U.S. Senators Thad Cochran and Roger Wicker joined with a bipartisan group calling on the Senate leadership to support reauthorization of community health center funding.
Sixty-seven senators on Monday signed a letter to Majority Leader Mitch McConnell and Minority Leader Charles Schumer expressing support for community health centers and requesting reauthorization for the Community Health Center Fund (CHCF), which was allowed to lapse last September.
The CHCF supports the 21 community health centers with 187 sites in 70 Mississippi counties. The facilities provide primary and preventive care to more than 280,000 Mississippians annually.
“Community health centers serve a vital function, providing affordable health care to our nation’s most vulnerable citizens,” wrote the senators. “They provide quality medical, dental, vision and behavioral health care to more than 27 million patients, including 330,000 of our nation’s veterans and 8 million children, at over 10,000 sites nationwide.”
“Without extension of the Community Health Center Fund (CHCF), community health centers will lose seventy percent of their funding,” the letter continued. “This will result in an estimated 2,800 site closures, the loss of 50,000 jobs, and approximately 9 million Americans losing access to their health care.”

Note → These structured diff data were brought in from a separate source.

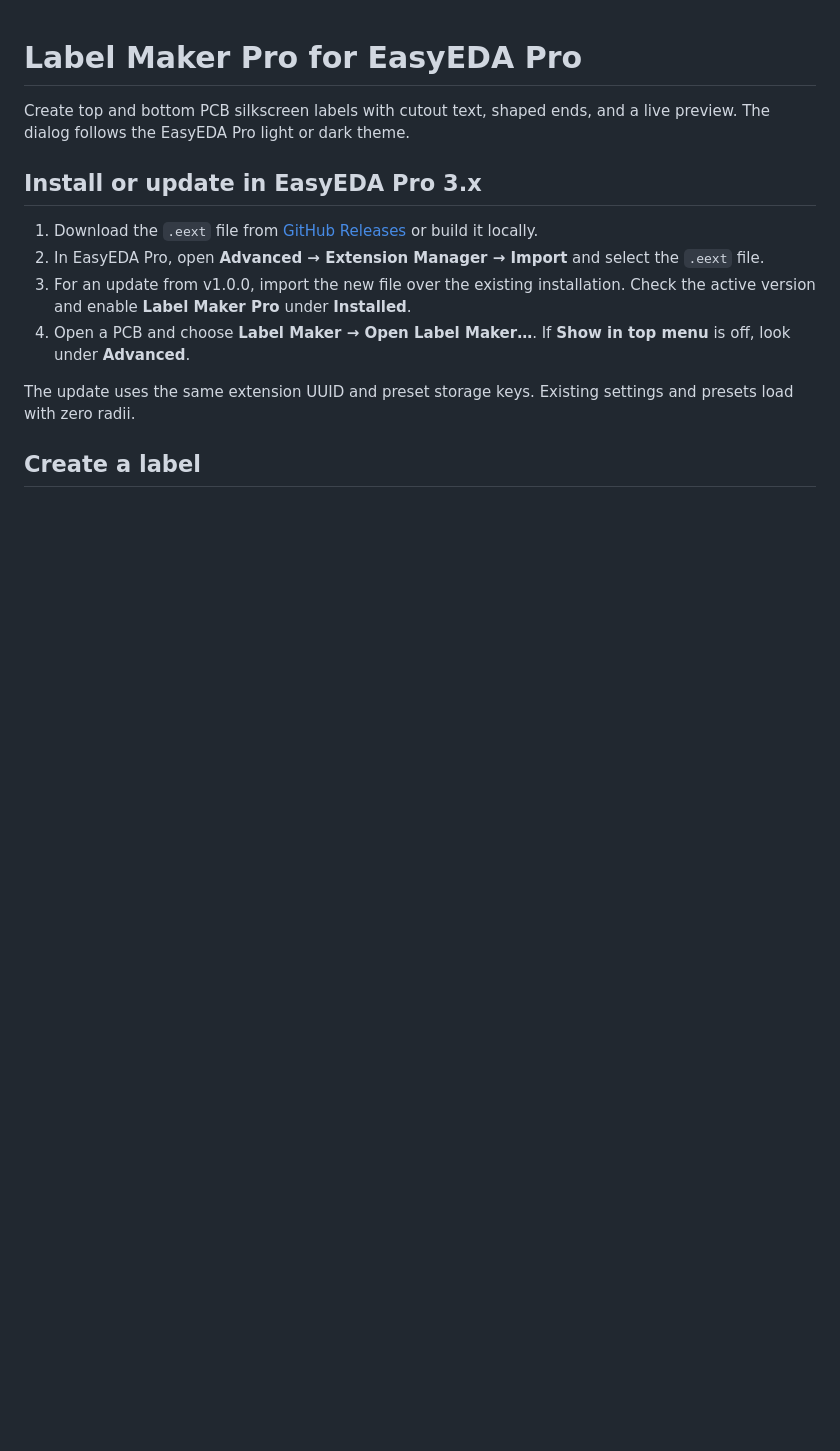
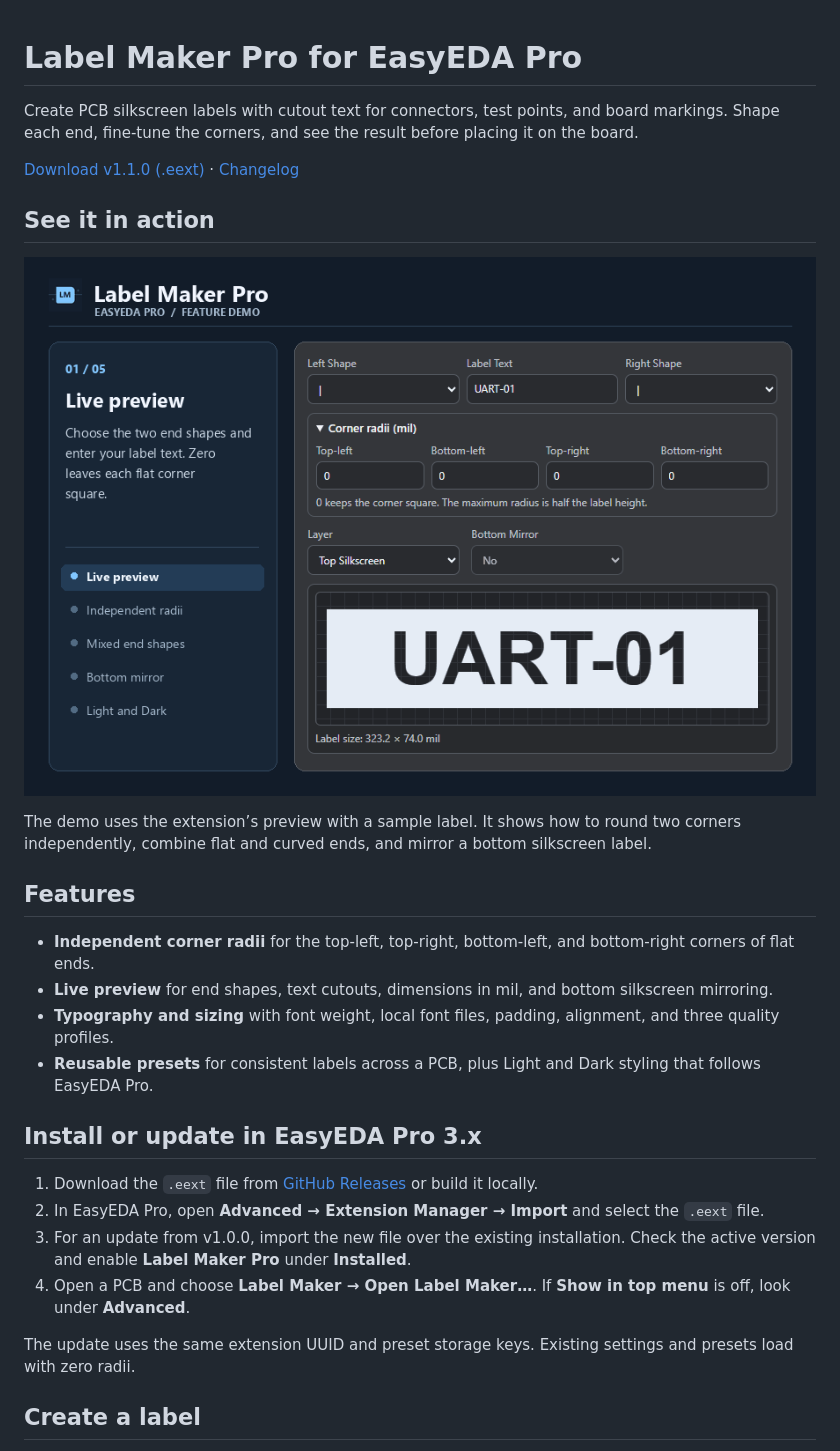
Before and after one commit to grzegorzwozny/easyeda-pro-labelmaker-pro, a Markdown page: README.md, the part around the change printed below. GitHub-like rendering; pictures changed too: docs/label-maker-pro-demo.gif (added); blank space fills up the shorter version.

Commit message:
Show Label Maker Pro features in the README

```diff
--- a/README.md
+++ b/README.md
@@ -1,6 +1,21 @@
 # Label Maker Pro for EasyEDA Pro
 
-Create top and bottom PCB silkscreen labels with cutout text, shaped ends, and a live preview. The dialog follows the EasyEDA Pro light or dark theme.
+Create PCB silkscreen labels with cutout text for connectors, test points, and board markings. Shape each end, fine-tune the corners, and see the result before placing it on the board.
+
+[Download v1.1.0 (.eext)](https://github.com/grzegorzwozny/easyeda-pro-labelmaker-pro/releases/download/v1.1.0/eext-labelmaker-pro_v1.1.0.eext) · [Changelog](CHANGELOG.md)
+
+## See it in action
+
+![Animated Label Maker Pro demo showing independent corner radii, mixed end shapes, bottom-layer mirroring, and the light and dark themes](docs/label-maker-pro-demo.gif)
+
+The demo uses the extension’s preview with a sample label. It shows how to round two corners independently, combine flat and curved ends, and mirror a bottom silkscreen label.
+
+## Features
+
+- **Independent corner radii** for the top-left, top-right, bottom-left, and bottom-right corners of flat ends.
+- **Live preview** for end shapes, text cutouts, dimensions in mil, and bottom silkscreen mirroring.
+- **Typography and sizing** with font weight, local font files, padding, alignment, and three quality profiles.
+- **Reusable presets** for consistent labels across a PCB, plus Light and Dark styling that follows EasyEDA Pro.
 
 ## Install or update in EasyEDA Pro 3.x
 
```
Also changed, not shown: other parts of README.md (+6 -0 lines), docs/label-maker-pro-dark.png (added).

The CHCF expired on Sept. 30, 2017, jeopardizing access to care for patients and making it difficult for community health centers to adequately plan for everything from staffing needs to securing loans for capital projects.
Congress last month extended the Children’s Health Insurance Program (CHIP) for six more years as part of a short-term spending bill signed by President Trump. But operators and advocates of community health centers felt they were left hanging when their needs were not addressed in the bill.
“Health center advocates and other supporters are continuing to emphasize with congressional leaders the critical need for health center funding to be renewed ASAP to avoid severe consequences to health center operations and their ability to serve patients, especially during a major flu epidemic and opioid crisis,” said Amy Simmons, a spokeswoman for the National Association of Community Health Centers, in a statement to TheHill.com last year.
The House of Representatives on Monday night released legislation addressing the problem as part of a proposed spending bill. The legislation, known as a continuing resolution, includes a two-year extension for community health centers. It would also avoid a partial government shutdown on Feb. 8 by funding federal government operations until March 23.
Under the community health center provisions, the continuing resolution includes supplementary awards to help community health centers increase access to primary care services by expanding the use of telehealth. Cochran and Wicker have promoted this policy in legislation they’ve authored, including the CONNECT for Health Act.
From staff reports